If people vote on our laws, they should be elected by the British public: that’s democracy.
The House of Lords totally fails to represent the diverse skills and experience of UK citizens. It is out of control – with over 800 members the second largest legislative chamber in the world after China. And it costs far too much for an institution that fails to reflect the British public.
The House of Lords isn’t just an affront to voters, it’s an unacceptable burden on the public purse.
Peers are able to claim £300 a day tax-free each day they attend, plus some travel costs. Between February 2014 to January 2015, £21 million was spent on Lords allowances and expenses, with the average Peer receiving £25,826.

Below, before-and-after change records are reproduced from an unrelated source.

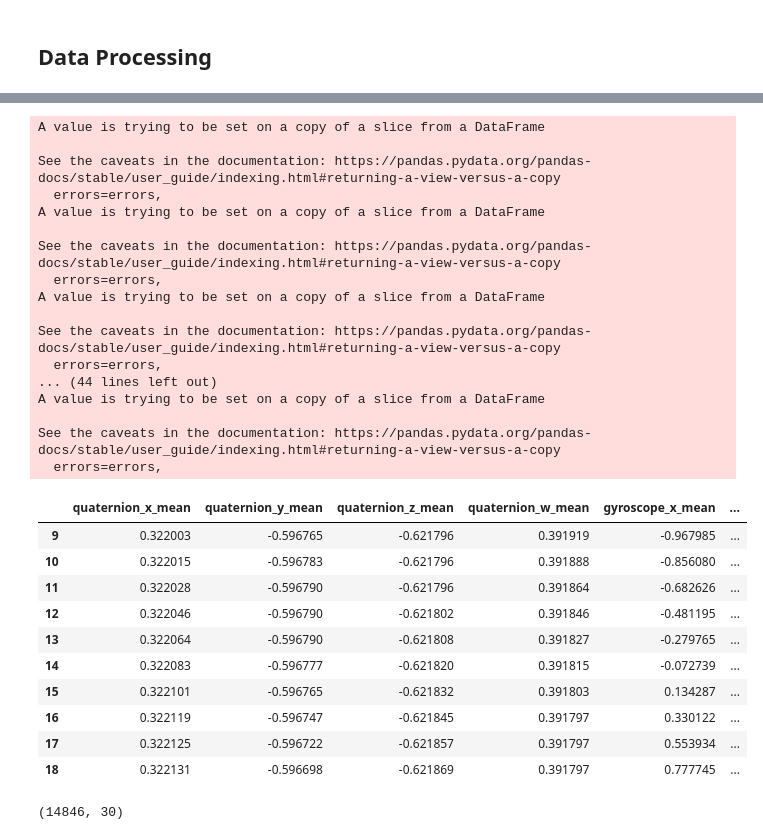
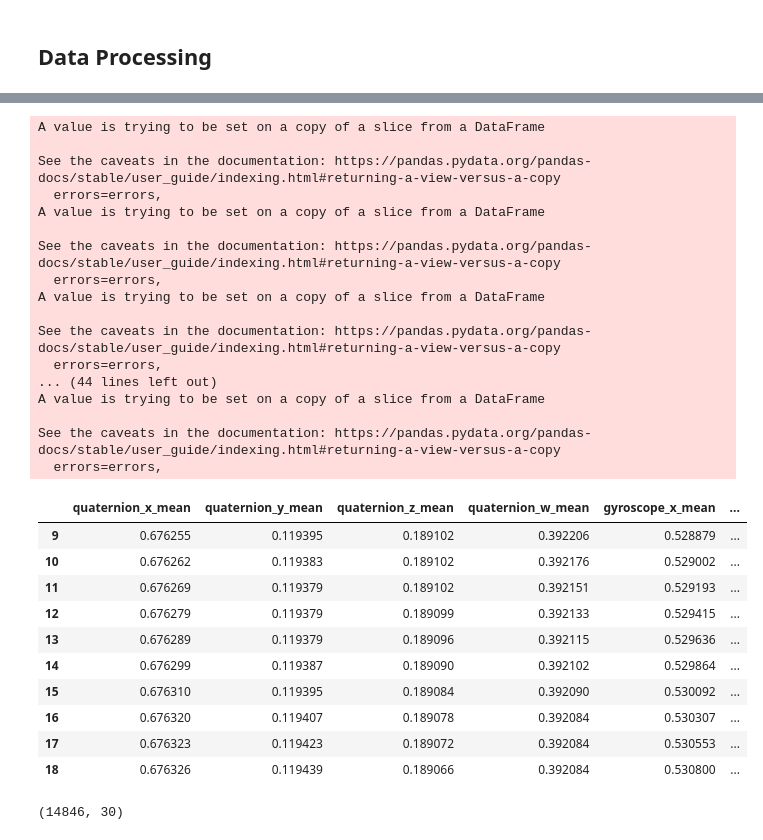
Before and after one commit to hkevincho/Pison, a Jupyter notebook: Pison_challenge.ipynb, the cells around one changed output, grey strips where cells are left out. Cells and saved outputs as stored; diff of their text form; code cells hidden in the pictures.

```diff
--- a/Pison_challenge.ipynb
+++ b/Pison_challenge.ipynb
@@ -96,3 +196,18 @@ col_keep = [ 'quaternion_x',
              'body_movement',
              'repetition_num']
 df_processed = df_raw[col_keep]
+# %%
+# Normalize data using MinMax Scaler
+scaler = MinMaxScaler() # Apply normalization instead of standardization because each feature is not roughly normal
+col_scale = ['quaternion_x',
+             'quaternion_y',
+             'quaternion_z',
+             'quaternion_w',
+             'gyroscope_x',
+             'gyroscope_y',
+             'gyroscope_z',
+             'accelerometer_x',
+             'accelerometer_y',
+             'accelerometer_z']
+df_processed[col_scale] = pd.DataFrame(scaler.fit_transform(df_processed[col_scale]), columns=df_processed[col_scale].columns)
+df_processed.head()
@@ -99,12 +226,12 @@ df_processed = df_raw[col_keep]
 # %%
 # Create unique rep and body list
-unique_rep = df_processed['repetition_num'].unique()
-unique_body = df_processed['body_movement'].unique()
+unique_rep = df_raw['repetition_num'].unique()
+unique_body = df_raw['body_movement'].unique()
 
 # Define window to calculate time series characteristics
 window = 10
 
-# Label each time series segment
+# Calculate time series characteristics
 appended_df = []
 for i in unique_rep:
   for j in unique_body:
@@ -126,40 +253,40 @@ for i in unique_rep:
 
     # Drop nan in window segment
     df_merge = df_merge.iloc[window-1:, :]
 
     # Append dataframe
     appended_df.append(df_merge)
 
 # Concatenate final df
 final_df = pd.concat(appended_df)
 
 final_df.head(10)
 # %% [output]
 A value is trying to be set on a copy of a slice from a DataFrame
 
 See the caveats in the documentation: https://pandas.pydata.org/pandas-docs/stable/user_guide/indexing.html#returning-a-view-versus-a-copy
   errors=errors,
 A value is trying to be set on a copy of a slice from a DataFrame
 
 See the caveats in the documentation: https://pandas.pydata.org/pandas-docs/stable/user_guide/indexing.html#returning-a-view-versus-a-copy
   errors=errors,
 A value is trying to be set on a copy of a slice from a DataFrame
 
 See the caveats in the documentation: https://pandas.pydata.org/pandas-docs/stable/user_guide/indexing.html#returning-a-view-versus-a-copy
   errors=errors,
 ... (44 lines left out)
 A value is trying to be set on a copy of a slice from a DataFrame
 
 See the caveats in the documentation: https://pandas.pydata.org/pandas-docs/stable/user_guide/indexing.html#returning-a-view-versus-a-copy
   errors=errors,
 |  | quaternion_x_mean | quaternion_y_mean | quaternion_z_mean | quaternion_w_mean | gyroscope_x_mean | ... |
-| 9 | 0.322003 | -0.596765 | -0.621796 | 0.391919 | -0.967985 | ... |
-| 10 | 0.322015 | -0.596783 | -0.621796 | 0.391888 | -0.856080 | ... |
-| 11 | 0.322028 | -0.596790 | -0.621796 | 0.391864 | -0.682626 | ... |
-| 12 | 0.322046 | -0.596790 | -0.621802 | 0.391846 | -0.481195 | ... |
-| 13 | 0.322064 | -0.596790 | -0.621808 | 0.391827 | -0.279765 | ... |
-| 14 | 0.322083 | -0.596777 | -0.621820 | 0.391815 | -0.072739 | ... |
-| 15 | 0.322101 | -0.596765 | -0.621832 | 0.391803 | 0.134287 | ... |
-| 16 | 0.322119 | -0.596747 | -0.621845 | 0.391797 | 0.330122 | ... |
-| 17 | 0.322125 | -0.596722 | -0.621857 | 0.391797 | 0.553934 | ... |
-| 18 | 0.322131 | -0.596698 | -0.621869 | 0.391797 | 0.777745 | ... |
+| 9 | 0.676255 | 0.119395 | 0.189102 | 0.392206 | 0.528879 | ... |
+| 10 | 0.676262 | 0.119383 | 0.189102 | 0.392176 | 0.529002 | ... |
+| 11 | 0.676269 | 0.119379 | 0.189102 | 0.392151 | 0.529193 | ... |
+| 12 | 0.676279 | 0.119379 | 0.189099 | 0.392133 | 0.529415 | ... |
+| 13 | 0.676289 | 0.119379 | 0.189096 | 0.392115 | 0.529636 | ... |
+| 14 | 0.676299 | 0.119387 | 0.189090 | 0.392102 | 0.529864 | ... |
+| 15 | 0.676310 | 0.119395 | 0.189084 | 0.392090 | 0.530092 | ... |
+| 16 | 0.676320 | 0.119407 | 0.189078 | 0.392084 | 0.530307 | ... |
+| 17 | 0.676323 | 0.119423 | 0.189072 | 0.392084 | 0.530553 | ... |
+| 18 | 0.676326 | 0.119439 | 0.189066 | 0.392084 | 0.530800 | ... |
```
Also changed, not shown: parts of 52 cells of this notebook.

A smaller, fully-elected and full-time House of Lords would be better for tax-payers.
In the House of Lords, Peers are more likely to have run a palace than have helped build one.
In the current House of Lords, 27% of Peers were politicians before entering the Lords – with the majority being former MPs. A further seven percent of Peers are former political staff or held senior positions in political parties.
Election is no barrier to expertise – and at the moment we have the worst of both worlds: part-time experts who rarely attend, and full-time peers who only have experience in Parliament.
Only China’s rubber stamping legislature, the National People’s Congress is larger than the Lords.
With around 800 members, the House of Lords is the second largest chamber in the world, and with fresh appointments after each change of government, it can only get larger.
A fully elected second chamber would have a fixed membership, with the public deciding who has the right to stay.
The only legislature where losing an election helps you get a seat.
As independent Crossbench peers have to fit their time in the House of Lords around busy careers, the business of the house is often left to peers who are former politicians. 25% of Lords appointments since 1997 are former MPs who lost elections or resigned. These peers owe their position purely to patronage, with the result that 71% of the House of Lords votes on party lines.
A proportional chamber elected by a system such as the Single Transferable Vote would mean Peers would be held accountable by their constituents, not party chiefs.
Second House or Retirement Home?
With the power to appoint anyone, the House of Lords could mirror the social make up of society, but this is simply not happening.
Only 29 peers are under 50, and while Lords were recently been given the ability to retire, they can sit in the Lords for the rest of their life. Female representation in the Lords has only recently reached 24% (199). London and the South-East are massively over-represented; Peers fail to represent the whole country.
A fully-elected house with real diversity of party candidates would make for better scrutiny and law-making.